Competitions are inherently unfair, especially physical ones. Some people are just naturally born with more athletic features and advantages. Also, considering the harassment, trauma, discrimination, etc. trans people receive, as well as the costs associated with transitioning, the chance that someone is transitioning specifically to have an advantage in competition is miniscule.
Trans men are men and trans women are women.
I don't doubt that athletes who transition are doing so sincerely. But, even if they're not doing it to gain an advantage, this does not mean they won't have one.
Athletic competitions are definitely unfair to the nonathletic. Sadly, I am never going to qualify for any major sporting event, even if I were to transition for a female.
In particular, about 50% of the population has a chromosome that typically grants a very large competitive edge. The advantage is so pronounced in most sports, that if this 50% and the other 50% competed together at the top levels of competition, nobody in the second group would ever be successful. As a society, we decided that segregating the two groups would allow more people to participate in athletics, and that's something we wanted to do. Allowing the group with the advantaged chromosomes to compete with those without it, unless that advantage could somehow be mitigated, would defeat the entire purpose.

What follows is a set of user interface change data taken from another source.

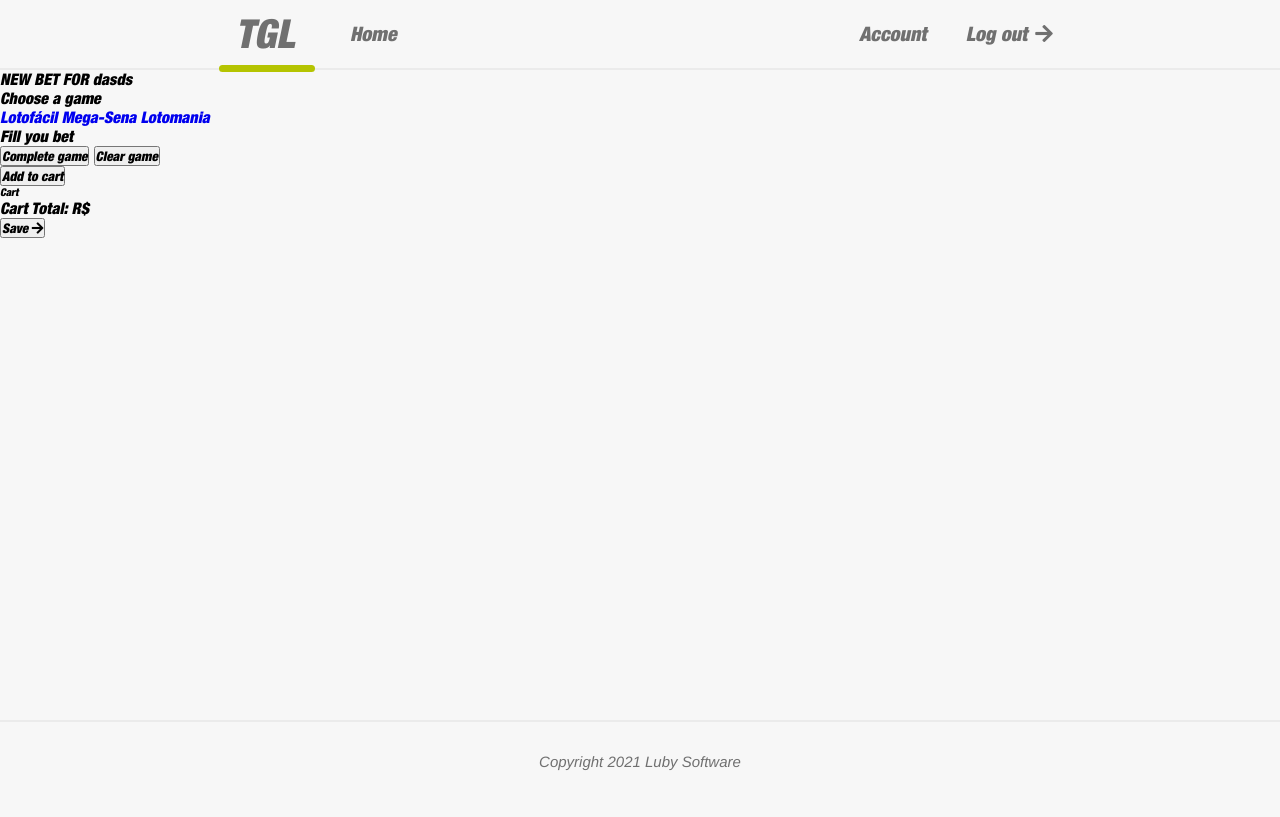
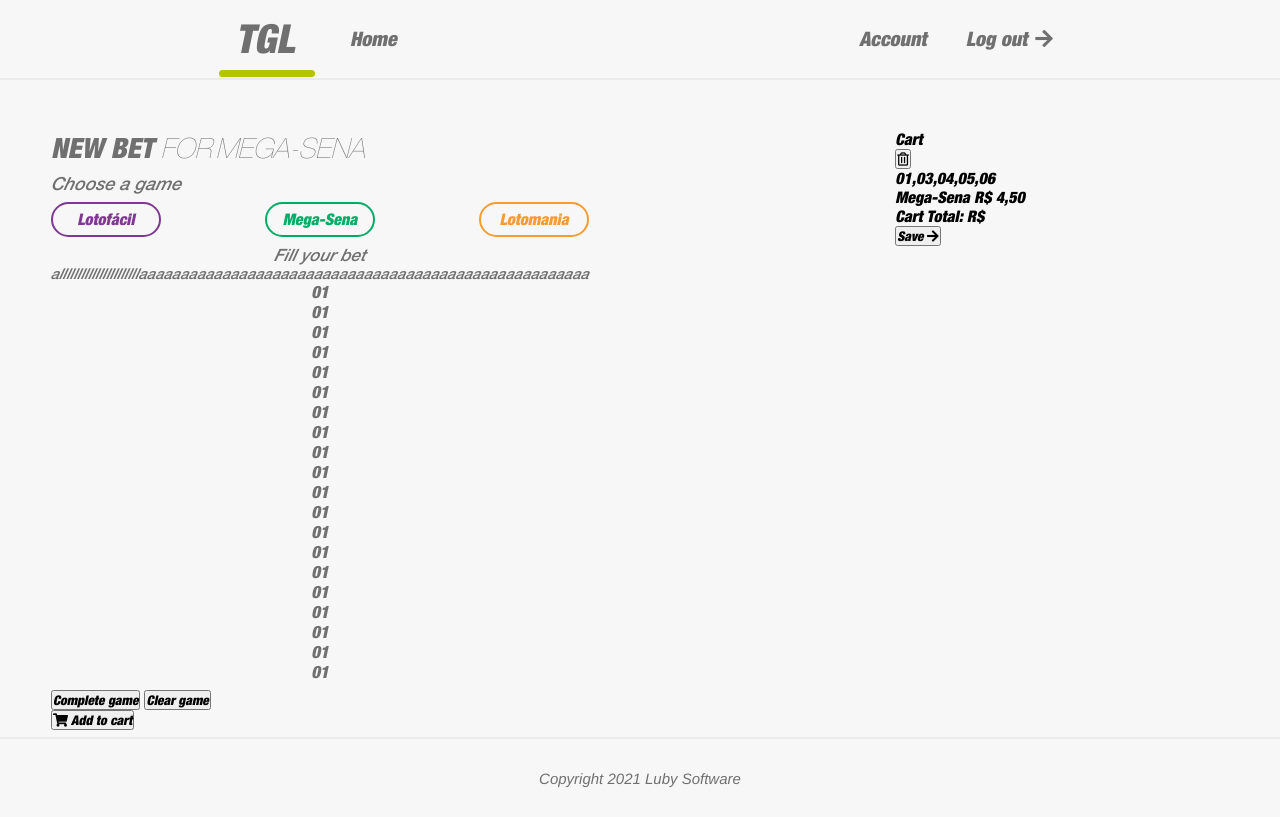
Before and after one commit to albertojcvs/Prova-Javascript-LabLuby, a plain HTML site: page index.html in a window 1280 px wide. Drawn offline with Linux system fonts and the light colour scheme.

Commit message:
add the tag main e startd its styles

```diff
--- a/index.html
+++ b/index.html
@@ -28,38 +28,85 @@
           ></a>
         </div>
       </header>
+
       <main class="main-container">
-        <div class="games-container">
-          <p>
-            <span> NEW BET </span> FOR
-            <span id="gameName" class="game-name">dasds</span>
+        <div class="choose-game-container">
+          <p class="choose-game-header">
+            <span>NEW BET </span><span class="text-lighter">FOR</span>
+            <span id="gameName" class="text-lighter">MEGA-SENA</span>
           </p>
-          <p class="text-lighter">Choose a game</p>
-          <nav class="choose-game-container">
-            <a href="#" class="lotofacil-game"> Lotofácil</a>
-            <a href="#" class="mega-game">Mega-Sena</a>
-            <a href="#" class="lotomania-game">Lotomania</a>
-          </nav>
-          <p>Fill you bet</p>
-          <p class="game-description" id="gameDescription"></p>
-          <div class="numbers-container"></div>
+          <div class="games-links-container">
+            <p class="text-normal">Choose a game</p>
+            <nav class="games-links">
+              <a href="#" class="game-link lotofacil-game">Lotofácil</a>
+              <a href="#" class="game-link mega-game">Mega-Sena</a>
+              <a href="#" class="game-link lotomania-game">Lotomania</a>
+            </nav>
+          </div>
+          <div class="fill-bet-container">
+            <p class="text-normal">Fill your bet</p>
+            <p class="game-description text-normal" id="gameDescription">
+ <!--   Escolha 15 números para apostar na lotofácil. Você ganha acertando 11, 12, 13, 14 ou 15 números. São muitas chances de ganhar, e agora você joga de onde estiver! -->
+allllllllllllllllllllllaaaaaaaaaaaaaaaaaaaaaaaaaaaaaaaaaaaaaaaaaaaaaaaaaaaaaa
+</p>
+            <div class="numbers-container">
+              <div class="numbers-line">
+                <div class="number">01</div>
+                <div class="number">01</div>
+                <div class="number">01</div>
+                <div class="number">01</div>
+                <div class="number">01</div>
+                <div class="number">01</div>
+                <div class="number">01</div>
+                <div class="number">01</div>
+                <div class="number">01</div>
+                <div class="number">01</div>
+              </div>
+              <div class="numbers-line">
+                <div class="number">01</div>
+                <div class="number">01</div>
+                <div class="number">01</div>
+                <div class="number">01</div>
+                <div class="number">01</div>
+                <div class="number">01</div>
+                <div class="number">01</div>
+                <div class="number">01</div>
+                <div class="number">01</div>
+                <div class="number">01</div>
+              </div>
+            </div>
+          </div>
           <div class="button-line">
             <div class="button-group">
               <button>Complete game</button>
               <button>Clear game</button>
             </div>
-            <button>Add to cart</button>
+            <button><i class="fa fa-shopping-cart"></i> Add to cart</button>
           </div>
         </div>
         <div class="cart-container">
-          <h6>Cart</h6>
-          <div class="cart-itens-container"></div>
+          <span>Cart</span>
+          <div class="cart-itens-container">
+            <div class="cart-item-container">
+              <button><i class="far fa-trash-alt"></i></button>
+              <div class="line-divisor"></div>
+              <div>
+                <div class="numbers">01,03,04,05,06</div>
+                <div>
+                  <span id="gameType" class="">Mega-Sena</span>
+                  <span id="gameValue">R$ 4,50</span>
+                </div>
+              </div>
+            </div>
+          </div>
           <div class="cart-total-container">
-            <span class="text-bold">Cart</span> <span>Total: R$</span><span id="cartTotal"></span>
+            <span class="text-bold">Cart</span> <span>Total: R$</span
+            ><span id="cartTotal"></span>
           </div>
           <button>Save <i class="fas fa-arrow-right"></i></button>
         </div>
       </main>
+
       <footer class="footer-container">Copyright 2021 Luby Software</footer>
     </div>
     <script src="./src/js/index.js"></script>
--- a/src/styles/global.css
+++ b/src/styles/global.css
@@ -1,3 +1,9 @@
+:root{
+    --mega : #01AC66;
+    --lotofacil: #7F3992;
+    --lotomania: #F79C31;
+    --textcolor:#707070;
+}
 *,a{
     margin:0;
     padding: 0;
@@ -18,13 +24,19 @@ html,body,.container{
     "header"
     "main"
     "footer";
-    grid-template-columns: auto;
-    grid-template-rows: 70px 1fr 80px ;
+    grid-template-columns: 1fr;
+    grid-template-rows: 80px 1fr 80px ;
     font-style: italic;
+}
+.text-normal{
+    font-family: "Helvetica Neue normal";
+}
+.text-lighter{
+    font-family: "Helvetica Neue lighter";
 }
 @font-face {
     font-family: "Helvetica Neue bold";
-    src: url(../resources/fonts/Helvetica\ Neue\ LTW0697BlkCnObl.ttf);
+    src: url("../resources/fonts/Helvetica\ Neue\ LTW0697BlkCnObl.ttf");
     font-weight: bold;
 }
 @font-face {
--- a/src/styles/main.css
+++ b/src/styles/main.css
@@ -1,3 +1,103 @@
-.main-container{
-    grid-area: 'main';
+.main-container {
+  margin-top: 50px;
+  grid-area: "main";
+  display: grid;
+  grid-template-columns: 1fr 1fr;
+  grid-template-rows: 1fr;
+  grid-template-areas: "choose-game cart";
+  justify-items: center;
+  justify-content: center;
 }
+
+.choose-game-container {
+  grid-area: "choose-game";
+  display: grid;
+  grid-template-areas:
+    "choose-game-header"
+    "games-links"
+    "fill-bet"
+    "buttons";
+  grid-template-columns: 1fr;
+  grid-template-rows: 35px 80px 1fr 55px;
+  align-items: center;
+  align-content: center;
+  justify-content: center;
+}
+.choose-game-header {
+  grid-area: "choose-game-header";
+}
+.choose-game-header span {
+  color: #707070;
+  font-size: 28px;
+}
+
+.games-links-container {
+  grid-area: "games-links";
+  display: flex;
+  flex-direction: column;
+  justify-content: space-evenly;
+  height: 100%;
+  color: var(--textcolor);
+  font-size: 18px;
+}
+.games-links{
+    display: flex;
+    flex-direction: row;
+    justify-content: space-between;
+}
+.game-link{
+    width: 110px;
+    height: 35px;
+    border: 2px solid;
+    border-radius: 100px;
+    display: flex;
+    align-items: center;
+    justify-content: center;
+    transition: background 500ms ease-out;
+    font-size: 16px;
+}
+.lotofacil-game{
+    border-color: var(--lotofacil);
+    color: var(--lotofacil);
+}
+.mega-game{
+    border-color: var(--mega);
+    color: var(--mega);
+}
+.lotomania-game{
+    border-color: var(--lotomania);
+    color: var(--lotomania);
+}
+
+.lotofacil-game-selected{
+    background-color: var(--lotofacil);
+    color: white;
+}
+.mega-game-selected{
+    background-color: var(--mega);
+    color: white;
+}
+.lotomania-game-selected{
+    background-color: var(--lotomania);
+    color: white;
+}
+.fill-bet-container {
+  grid-area: fill-bet;
+  display: flex;
+  flex-direction: column;
+  justify-content: start;
+  align-items: center;
+  color: var(--textcolor);
+  font-size: 17px;
+}
+
+.game-description{
+    font-size: 15px;
+    white-space: normal;
+}
+.button-line {
+  grid-area: "buttons";
+}
+.cart-container {
+  grid-area: "cart";
+}
```
Also changed, not shown: src/resources/fonts/Helvetica Neue W01 87 Hv Cn Obl.ttf (added).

Trans women are women. And cis women are women. The fact that they are both in the same category does not mean they are identical. If I were running a medical experiment to see how males and females reacted to a drug, it would make no sense to include women who have not transitioned in the female group. I'm all for treating trans people the way they wish to be treated whenever it makes sense. Sports are one of the few instances where it probably doesn't (although I'm open to data that shows that post-transition athletes do not have an advantage).